Conclusion

Analyzing tweets is challenging because of their succinctness (max 280 characters). However, that task is facilitated by the powerful features of SAS Visual Text Analytics (VTA), which includes embedded machine learning algorithms. In this blog, I used the Autogenerate Fact Rule to quickly find relationships between related pieces of information and to identify specific actions that people were recommending.

Next Steps

Here are some additional links related to this week events:

Here are few additional articles on using VTA to analyze text:

Share

About Author

Patricia Neri

Principal Analytical Consultant

Patricia Neri is a Principal Analytical Consultant in the Global Enablement and Learning (GEL) Team within SAS R&D's Global Technical Enablement Division. Patricia has used Applied Mathematics, Analytics and Optimization to solve real-world problems on a variety of projects on education, healthcare, telecommunications, banking, retail and hospitality in Europe, Africa, Canada, US and South America.

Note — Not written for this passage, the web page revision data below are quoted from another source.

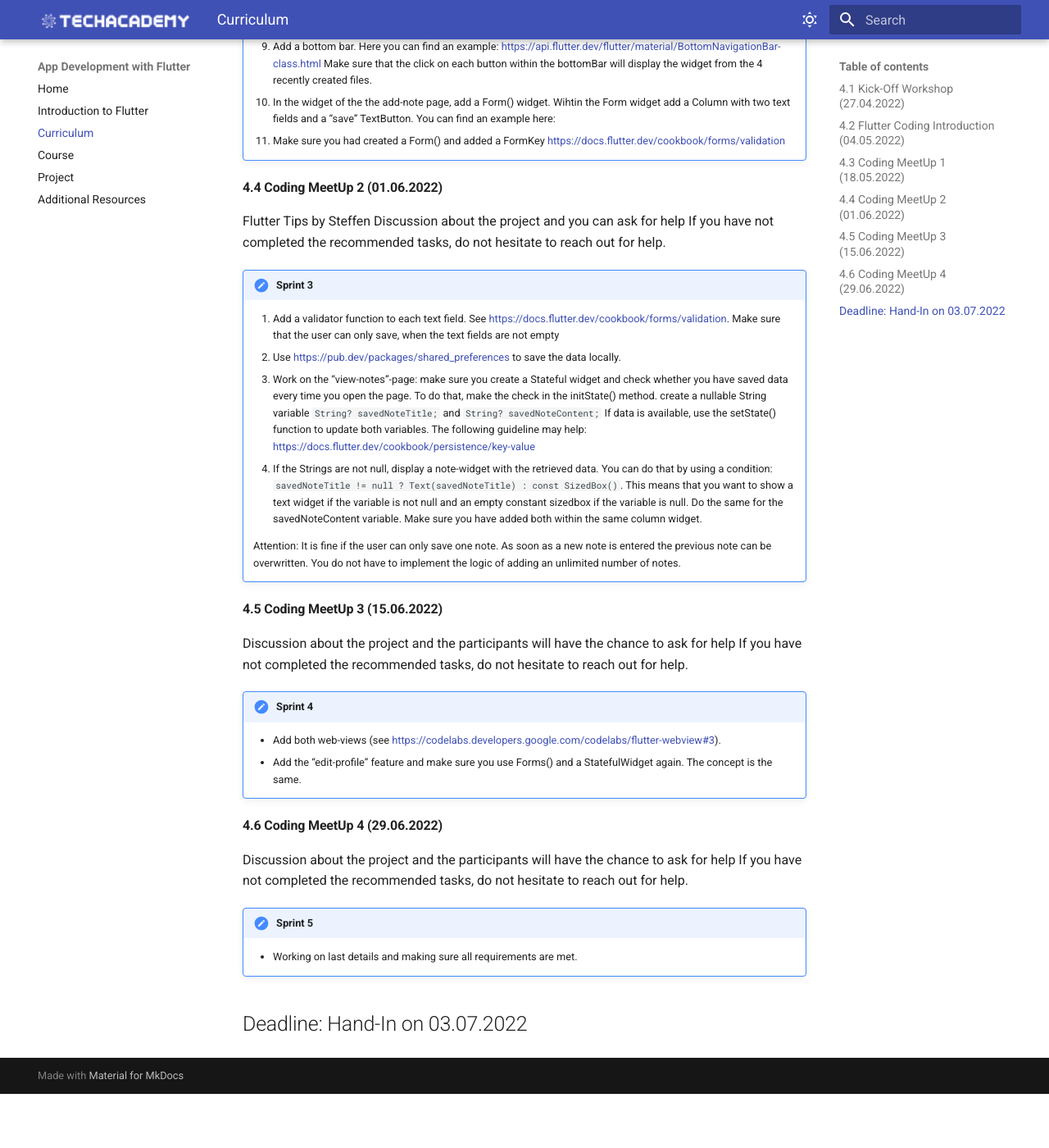
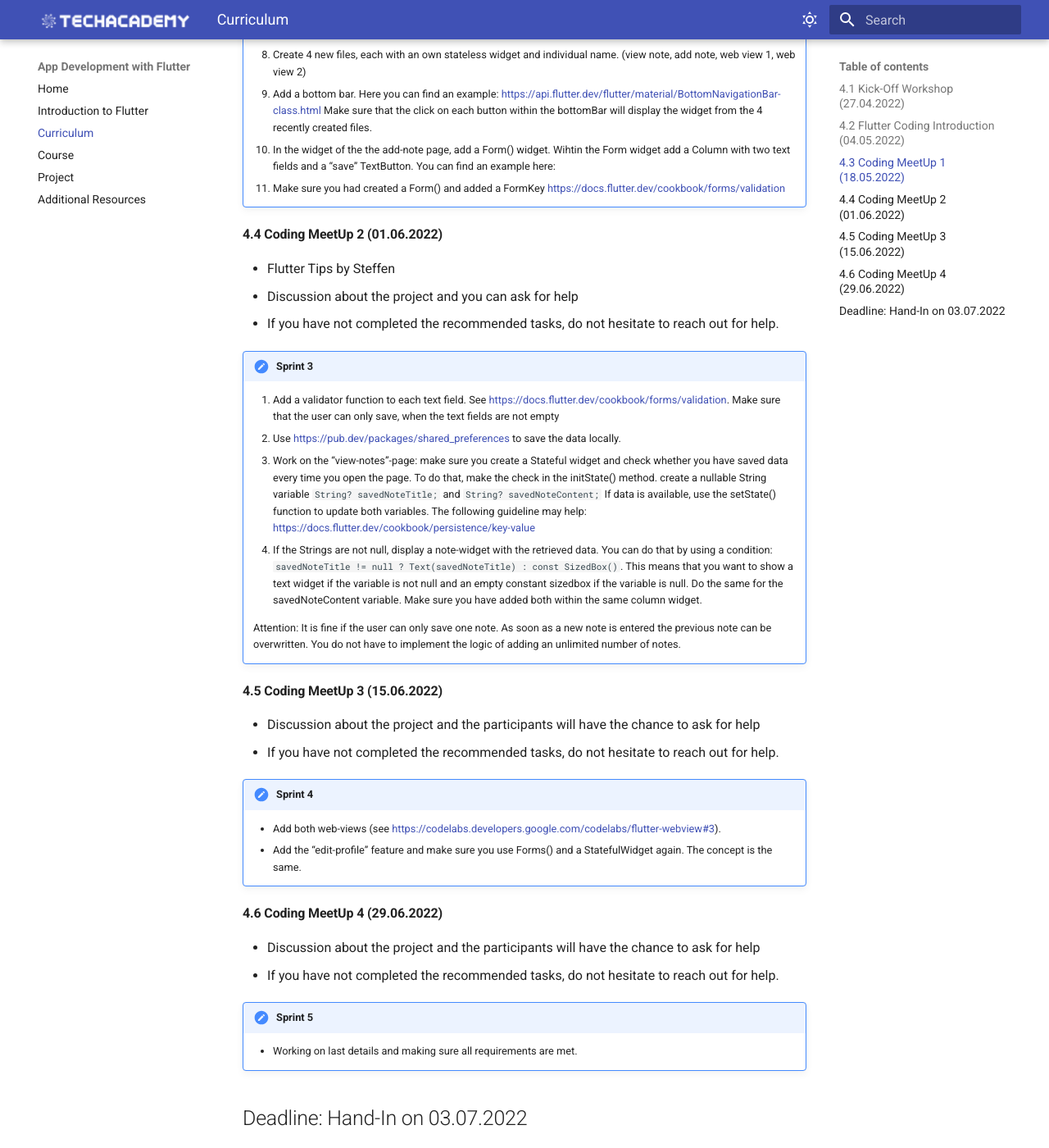
Before and after one commit to tech-academy-ev/app_development, an MkDocs documentation site: the page built from docs/curriculum.md, in a window 1280 px wide and 1400 px high, scrolled down 1373 px. Shown: the whole window at 82% size. Built offline with MkDocs 1.6.1 and Material for MkDocs 9.7.7, drawn with Linux system fonts in a browser that asks for light colours; before the commit the page ends 2707 px from its top, so only the background shows below that; some of the changed text lies outside the part shown.

```diff
--- a/docs/curriculum.md
+++ b/docs/curriculum.md
@@ -27,10 +27,11 @@ The app track includes six dates in which participants are introduced to app dev
 
 
 #### 4.3 Coding MeetUp 1 (18.05.2022)
-Participants are expected to have completed Udemy Course Section 4 until today
-Brief Introduction to git
-Introduction to “SharedPreferences” (Local Storage)
-Presentation of the project (see below)
+- Participants are expected to have completed Udemy Course Section 4 until today
+
+- Brief Introduction to git
+- Introduction to “SharedPreferences” (Local Storage)
+- Presentation of the project (see below)
 
 !!! todo "Sprint 2"
 
@@ -50,9 +51,9 @@ Presentation of the project (see below)
 
 
 #### 4.4 Coding MeetUp 2 (01.06.2022)
-Flutter Tips by Steffen
-Discussion about the project and you can ask for help
-If you have not completed the recommended tasks, do not hesitate to reach out for help.
+- Flutter Tips by Steffen
+- Discussion about the project and you can ask for help
+- If you have not completed the recommended tasks, do not hesitate to reach out for help.
 
 !!! todo "Sprint 3"
 
@@ -65,8 +66,8 @@ If you have not completed the recommended tasks, do not hesitate to reach out fo
 
 
 #### 4.5 Coding MeetUp 3 (15.06.2022)
-Discussion about the project and the participants will have the chance to ask for help
-If you have not completed the recommended tasks, do not hesitate to reach out for help.
+- Discussion about the project and the participants will have the chance to ask for help
+- If you have not completed the recommended tasks, do not hesitate to reach out for help.
 
 !!! todo "Sprint 4"
 
@@ -75,8 +76,8 @@ If you have not completed the recommended tasks, do not hesitate to reach out fo
 
 
 #### 4.6 Coding MeetUp 4 (29.06.2022)
-Discussion about the project and the participants will have the chance to ask for help
-If you have not completed the recommended tasks, do not hesitate to reach out for help.
+- Discussion about the project and the participants will have the chance to ask for help
+- If you have not completed the recommended tasks, do not hesitate to reach out for help.
 
 
 !!! todo "Sprint 5"
```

She serves as the chair of the INFORMS Prize Committee for the “Daniel H. Wagner Prize for Excellence in Operations Research Practice” and volunteers with her therapy dog in the See Spot Read program at the local libraries in Cary.

Related Posts

Leave A Reply

Back to Top